[Start of Attachment]
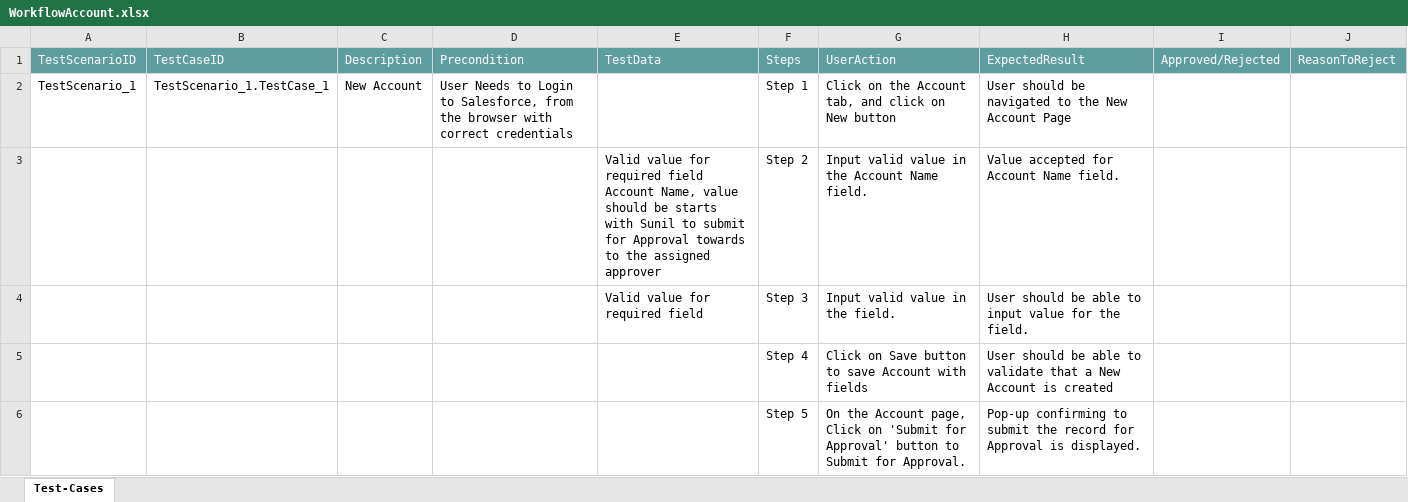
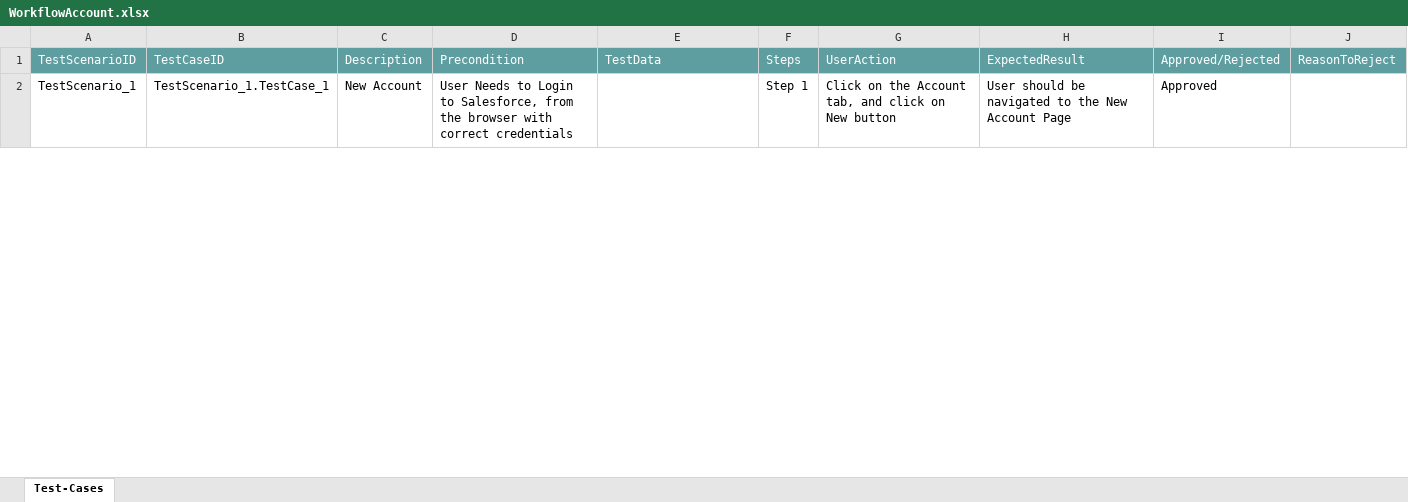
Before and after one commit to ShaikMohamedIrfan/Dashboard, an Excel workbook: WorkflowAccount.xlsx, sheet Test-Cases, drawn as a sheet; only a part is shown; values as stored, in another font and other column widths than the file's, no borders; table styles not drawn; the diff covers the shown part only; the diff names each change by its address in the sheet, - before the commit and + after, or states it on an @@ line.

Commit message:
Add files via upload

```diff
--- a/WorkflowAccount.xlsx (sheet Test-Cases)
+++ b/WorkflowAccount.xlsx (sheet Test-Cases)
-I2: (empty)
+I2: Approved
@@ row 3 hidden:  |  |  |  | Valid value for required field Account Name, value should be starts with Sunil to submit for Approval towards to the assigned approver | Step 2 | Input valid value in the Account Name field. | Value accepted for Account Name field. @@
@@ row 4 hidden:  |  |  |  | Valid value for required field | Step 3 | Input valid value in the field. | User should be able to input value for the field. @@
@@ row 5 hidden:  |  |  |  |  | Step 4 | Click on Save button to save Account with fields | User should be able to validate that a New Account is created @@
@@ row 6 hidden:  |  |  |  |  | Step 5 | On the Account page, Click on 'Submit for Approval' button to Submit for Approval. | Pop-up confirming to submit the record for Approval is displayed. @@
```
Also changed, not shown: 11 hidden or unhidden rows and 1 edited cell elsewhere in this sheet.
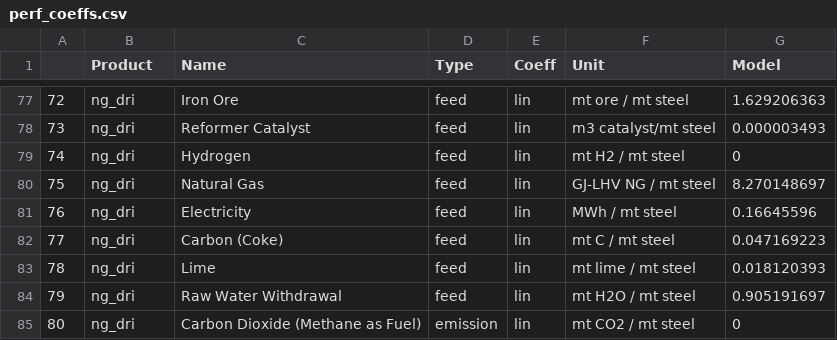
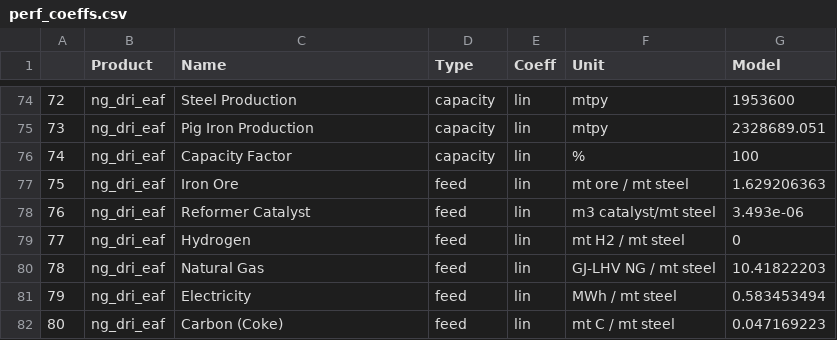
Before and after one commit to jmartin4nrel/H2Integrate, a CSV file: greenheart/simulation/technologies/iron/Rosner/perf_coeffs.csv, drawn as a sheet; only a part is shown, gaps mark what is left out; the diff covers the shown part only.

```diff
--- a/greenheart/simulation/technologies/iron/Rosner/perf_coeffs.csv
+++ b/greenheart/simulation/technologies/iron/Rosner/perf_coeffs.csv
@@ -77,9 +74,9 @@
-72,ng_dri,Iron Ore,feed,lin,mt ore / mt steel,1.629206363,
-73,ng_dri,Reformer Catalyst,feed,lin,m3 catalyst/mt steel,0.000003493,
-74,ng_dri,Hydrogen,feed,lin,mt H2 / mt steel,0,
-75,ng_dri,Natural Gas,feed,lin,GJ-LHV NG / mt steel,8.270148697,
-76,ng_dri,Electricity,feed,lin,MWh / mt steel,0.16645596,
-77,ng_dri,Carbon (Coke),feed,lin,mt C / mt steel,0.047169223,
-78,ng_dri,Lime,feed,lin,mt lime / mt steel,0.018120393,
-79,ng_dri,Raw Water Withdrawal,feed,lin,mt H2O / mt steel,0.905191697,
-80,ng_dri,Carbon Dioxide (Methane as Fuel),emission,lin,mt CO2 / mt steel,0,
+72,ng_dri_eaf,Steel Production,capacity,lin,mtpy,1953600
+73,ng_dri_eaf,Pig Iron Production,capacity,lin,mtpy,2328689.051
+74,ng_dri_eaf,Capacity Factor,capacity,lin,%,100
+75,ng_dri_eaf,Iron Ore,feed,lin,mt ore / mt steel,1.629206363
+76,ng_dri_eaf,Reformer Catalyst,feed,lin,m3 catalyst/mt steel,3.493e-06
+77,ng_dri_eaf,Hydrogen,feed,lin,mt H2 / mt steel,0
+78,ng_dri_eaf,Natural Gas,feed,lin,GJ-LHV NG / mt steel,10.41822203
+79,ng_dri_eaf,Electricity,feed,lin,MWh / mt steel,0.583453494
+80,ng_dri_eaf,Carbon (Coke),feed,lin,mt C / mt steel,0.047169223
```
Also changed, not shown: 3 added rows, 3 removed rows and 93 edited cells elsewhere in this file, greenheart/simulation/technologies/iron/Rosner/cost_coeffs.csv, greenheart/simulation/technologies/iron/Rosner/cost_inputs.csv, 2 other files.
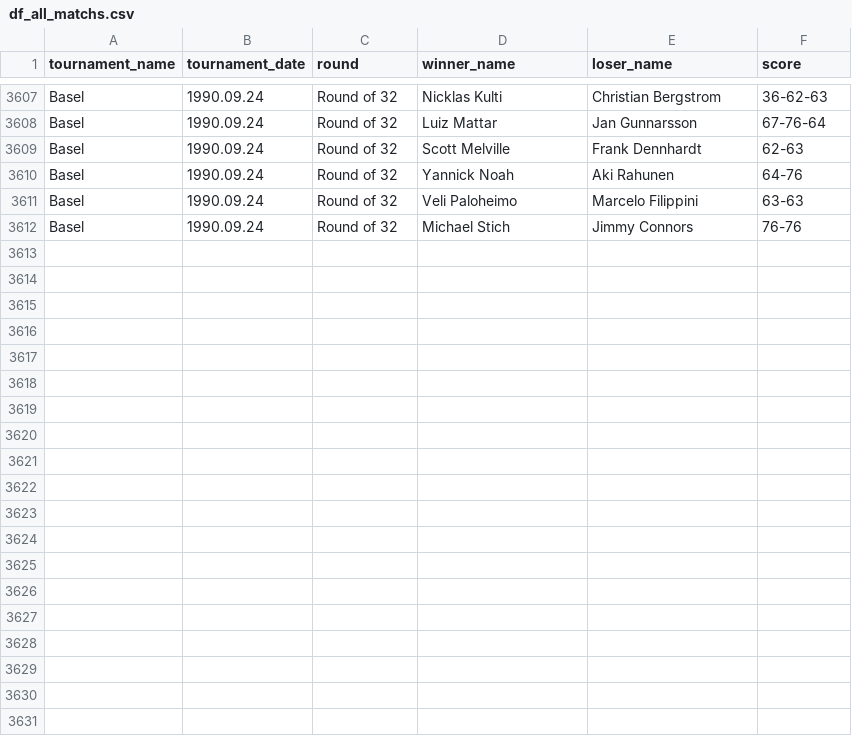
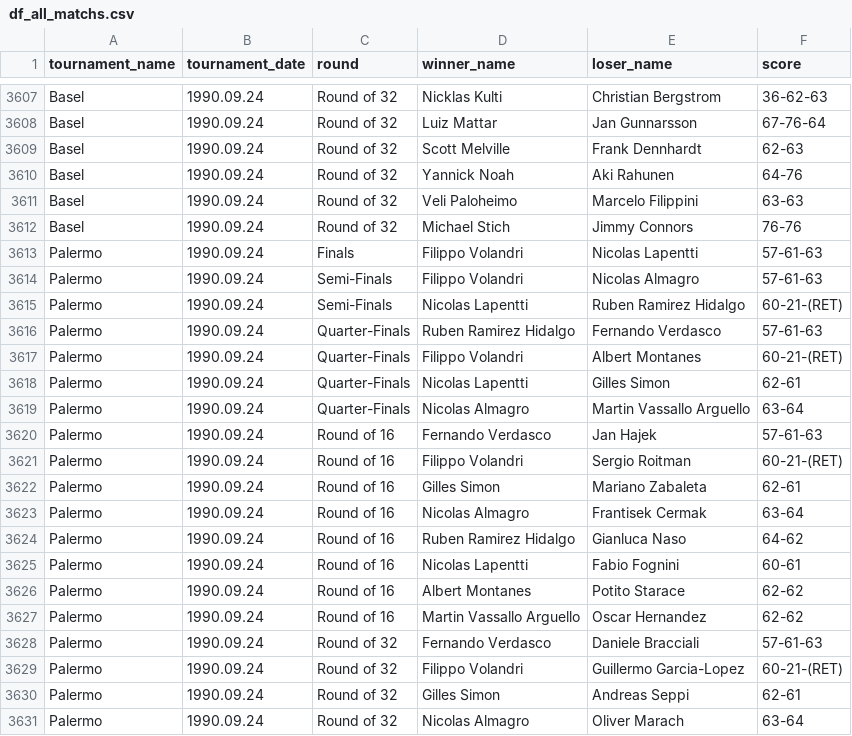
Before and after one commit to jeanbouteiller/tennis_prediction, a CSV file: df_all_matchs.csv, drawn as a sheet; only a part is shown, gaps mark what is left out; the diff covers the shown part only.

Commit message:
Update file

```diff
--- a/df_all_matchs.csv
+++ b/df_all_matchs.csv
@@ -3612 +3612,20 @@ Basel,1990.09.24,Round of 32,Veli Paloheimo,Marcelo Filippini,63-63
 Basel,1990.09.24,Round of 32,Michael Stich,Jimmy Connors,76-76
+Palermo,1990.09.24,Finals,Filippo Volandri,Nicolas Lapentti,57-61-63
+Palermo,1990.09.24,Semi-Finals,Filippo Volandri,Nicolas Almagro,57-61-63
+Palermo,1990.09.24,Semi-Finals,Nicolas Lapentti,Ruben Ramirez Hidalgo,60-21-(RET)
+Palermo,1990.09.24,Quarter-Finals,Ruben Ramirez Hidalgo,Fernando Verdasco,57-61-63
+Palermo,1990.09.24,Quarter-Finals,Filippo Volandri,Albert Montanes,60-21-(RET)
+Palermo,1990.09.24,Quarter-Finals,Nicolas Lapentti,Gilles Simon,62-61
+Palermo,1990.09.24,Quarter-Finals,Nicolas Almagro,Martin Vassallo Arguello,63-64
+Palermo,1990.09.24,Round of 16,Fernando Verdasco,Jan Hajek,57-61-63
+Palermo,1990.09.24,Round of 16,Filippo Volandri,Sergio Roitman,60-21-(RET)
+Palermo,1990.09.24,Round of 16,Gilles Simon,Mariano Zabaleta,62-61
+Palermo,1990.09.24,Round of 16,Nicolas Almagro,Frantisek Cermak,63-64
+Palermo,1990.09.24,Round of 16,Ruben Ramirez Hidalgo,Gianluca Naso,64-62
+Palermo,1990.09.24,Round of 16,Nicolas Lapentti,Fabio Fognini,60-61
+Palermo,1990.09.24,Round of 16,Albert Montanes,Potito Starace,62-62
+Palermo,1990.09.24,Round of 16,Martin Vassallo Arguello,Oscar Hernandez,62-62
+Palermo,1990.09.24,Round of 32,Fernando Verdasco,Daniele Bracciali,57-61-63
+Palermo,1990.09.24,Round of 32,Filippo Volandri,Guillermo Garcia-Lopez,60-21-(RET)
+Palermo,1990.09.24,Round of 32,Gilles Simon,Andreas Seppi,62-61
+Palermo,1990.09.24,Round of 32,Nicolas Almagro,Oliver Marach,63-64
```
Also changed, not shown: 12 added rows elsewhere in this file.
[End of Attachment]
◆ What you are asked to do
Please copy every line of the data that carries the string "Almagro".

◆ Answer space
+Palermo,1990.09.24,Semi-Finals,Filippo Volandri,Nicolas Almagro,57-61-63
+Palermo,1990.09.24,Quarter-Finals,Nicolas Almagro,Martin Vassallo Arguello,63-64
+Palermo,1990.09.24,Round of 16,Nicolas Almagro,Frantisek Cermak,63-64
+Palermo,1990.09.24,Round of 32,Nicolas Almagro,Oliver Marach,63-64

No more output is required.